Overtime can be a great thing for employees, but it can turn into a nightmare if an employer does not follow Labor Laws when it comes to overtime pay. Here are the top common overtime mistakes made by employers in New York.
- Classifying employees as “exempt” when they are not.
According to NY labor laws, the following employees are considered exempt:
Taxicab drivers, Members of Religious Orders, Certain Individuals Working for Religious or Charitable institutions, Camp Counselors, Individuals Working for a Fraternity, Sorority, Student or Faculty Association, and Part-time Babysitters.
[This is not an exhaustive list, please check with the NY Dept. of Labor website.]
Failure to correctly classify an employee can lead to an unintentional offense against labor laws.
- Allowing an employee to forfeit overtime pay.

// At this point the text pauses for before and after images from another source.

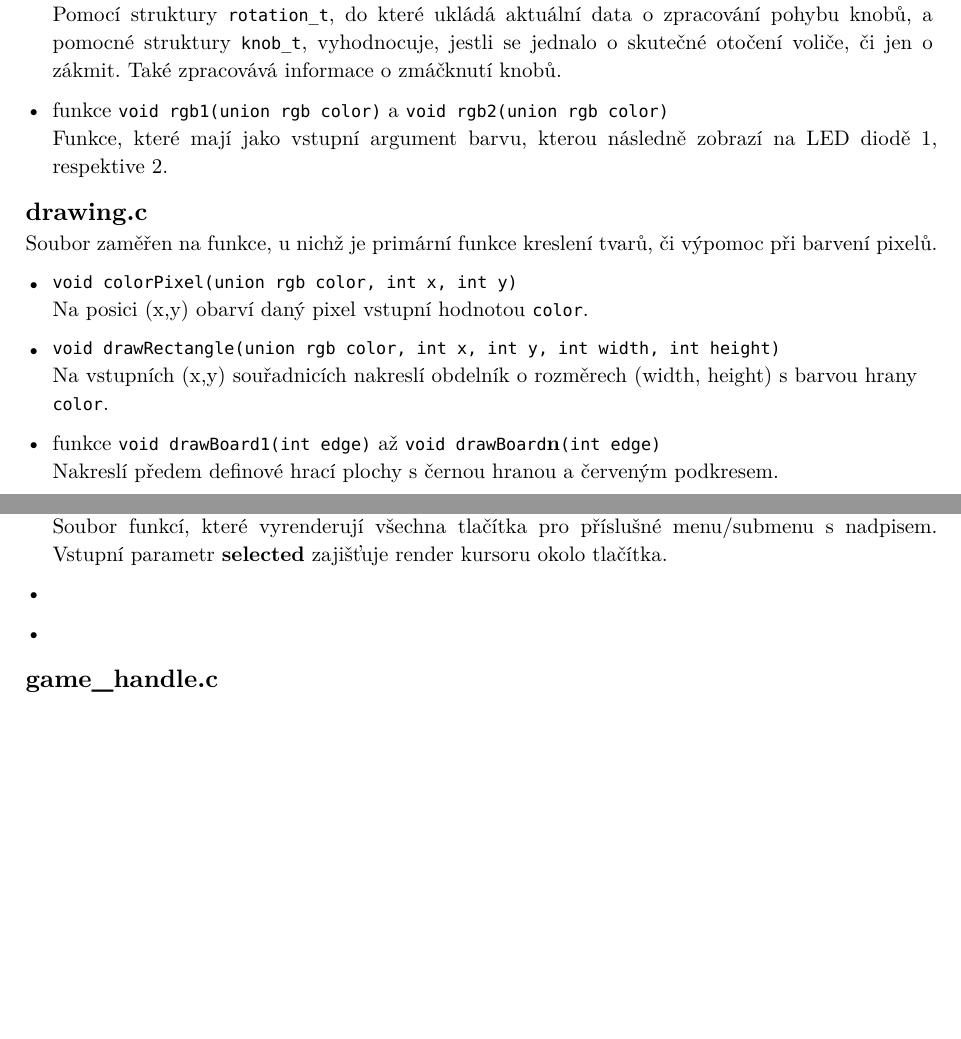
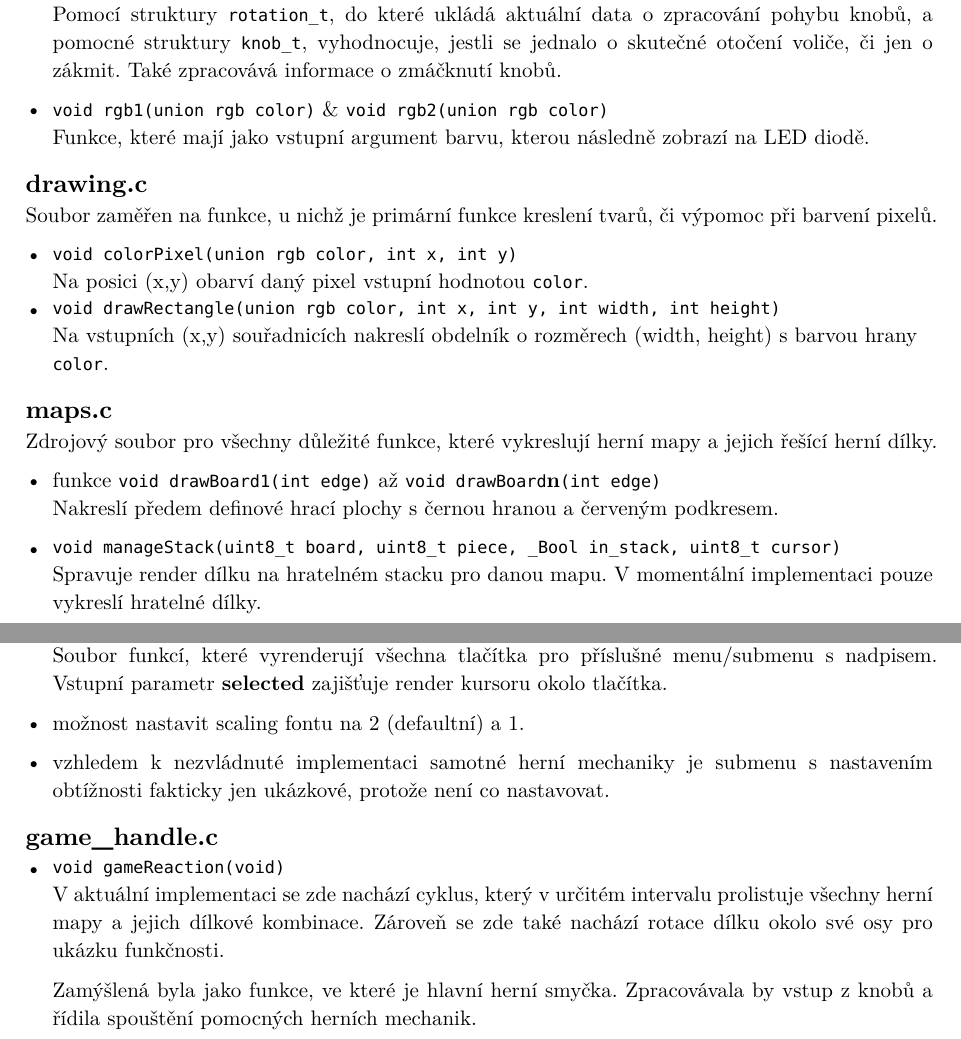
Before and after one commit to knedl1k/MZAPO_SEM, a Typst document (documentation/user_manual.typ): two parts of pages 2 and 3 of 3, joined at a grey line, cut so that both start at the same text, the shorter picture padded with empty space. The pictures show the PDF file documentation/user_manual.pdf that the author committed with the source.

Commit message:
updated documentation, check needed

```diff
--- a/documentation/user_manual.typ
+++ b/documentation/user_manual.typ
@@ -51,4 +46,5 @@ Po zvolení tlačítka `Quit` v hlavním menu se program ukončí a displej se n
 
 = Ovládání aplikace během hry
 
+Na implementaci samotné herní mechaniky bohužel nezbyl čas.
 
@@ -88,8 +85,8 @@ Soubor funkcí, které korektně inicializují a pracují s perifériemi.
  struktury `knob_t`, vyhodnocuje, jestli se jednalo o skutečné otočení voliče, či jen o zákmit.
  Také zpracovává informace o zmáčknutí knobů.
 
-- funkce `void rgb1(union rgb color)` a `void rgb2(union rgb color)` \
- Funkce, které mají jako vstupní argument barvu, kterou následně zobrazí na LED diodě 1, respektive 2.
+- `void rgb1(union rgb color)` & `void rgb2(union rgb color)` \
+ Funkce, které mají jako vstupní argument barvu, kterou následně zobrazí na LED diodě.
 
 == drawing.c
 Soubor zaměřen na funkce, u nichž je primární funkce kreslení tvarů, či výpomoc při barvení pixelů.
@@ -99,8 +96,14 @@ Soubor zaměřen na funkce, u nichž je primární funkce kreslení tvarů, či
 - `void drawRectangle(union rgb color, int x, int y, int width, int height)` \
  Na vstupních (x,y) souřadnicích nakreslí obdelník o rozměrech (width, height) s barvou hrany `color`.
 
+== maps.c
+Zdrojový soubor pro všechny důležité funkce, které vykreslují herní mapy a jejich řešící herní dílky.
+
 - funkce `void drawBoard1(int edge)` až `void drawBoard`*n*`(int edge)` \
  Nakreslí předem definové hrací plochy s černou hranou a červeným podkresem.
+
+- `void manageStack(uint8_t board, uint8_t piece, _Bool in_stack, uint8_t cursor)` \
+  Spravuje render dílku na hratelném stacku pro danou mapu. V momentální implementaci pouze vykreslí hratelné dílky.
 
 == text_display.c
 Zde jsou funkce, které zapisují příslušné stringy nebo chary daného fontu do frame bufferu.
@@ -129,8 +132,16 @@ Funkce, které se starají o správné fungování a reakce menu na uživatelsk
  Soubor funkcí, které vyrenderují všechna tlačítka pro příslušné menu/submenu s nadpisem. Vstupní parametr *selected*
  zajišťuje render kursoru okolo tlačítka.
 
-- ` ` \
+- možnost nastavit scaling  fontu na 2 (defaultní) a 1.
 
-- ` ` \
+- vzhledem k nezvládnuté implementaci samotné herní mechaniky je submenu s nastavením obtížnosti fakticky jen ukázkové,
+  protože není co nastavovat.
 
 == game_handle.c
+
+- `void gameReaction(void)` \
+  V aktuální implementaci se zde nachází cyklus, který v určitém intervalu prolistuje všechny herní mapy a jejich
+  dílkové kombinace. Zároveň se zde také nachází rotace dílku okolo své osy pro ukázku funkčnosti.
+
+  Zamýšlená byla jako funkce, ve které je hlavní herní smyčka. Zpracovávala by vstup z knobů a řídila spouštění
+  pomocných herních mechanik.
```
Also changed, not shown: documentation/user_manual.pdf, documentation/user_manual.typ (22 more changed lines).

Whether an employee makes an agreement to work longer hours for no overtime pay has no effect on the law. Employees that work overtime hours are required to receive overtime pay. The NY Labor dept. states that “An announcement by the employer that no overtime work will be permitted, or that overtime work will not be paid for unless authorized in advance, doesn’t cancel the employer’s obligation to pay overtime to workers for hours that they work.”
- Failing to include shift differentials, on-call pay or other “extras” in the overtime pay calculation.
Overtime should include all “bonus” pay you may get, to include performance-based bonuses and prizes awarded by your place of employment. Only including standard hourly pay in calculating overtime pay is in violation of NY Labor Laws.
If you feel you’ve been under-compensated or have not been paid by an employer, please contact us for a free consultation.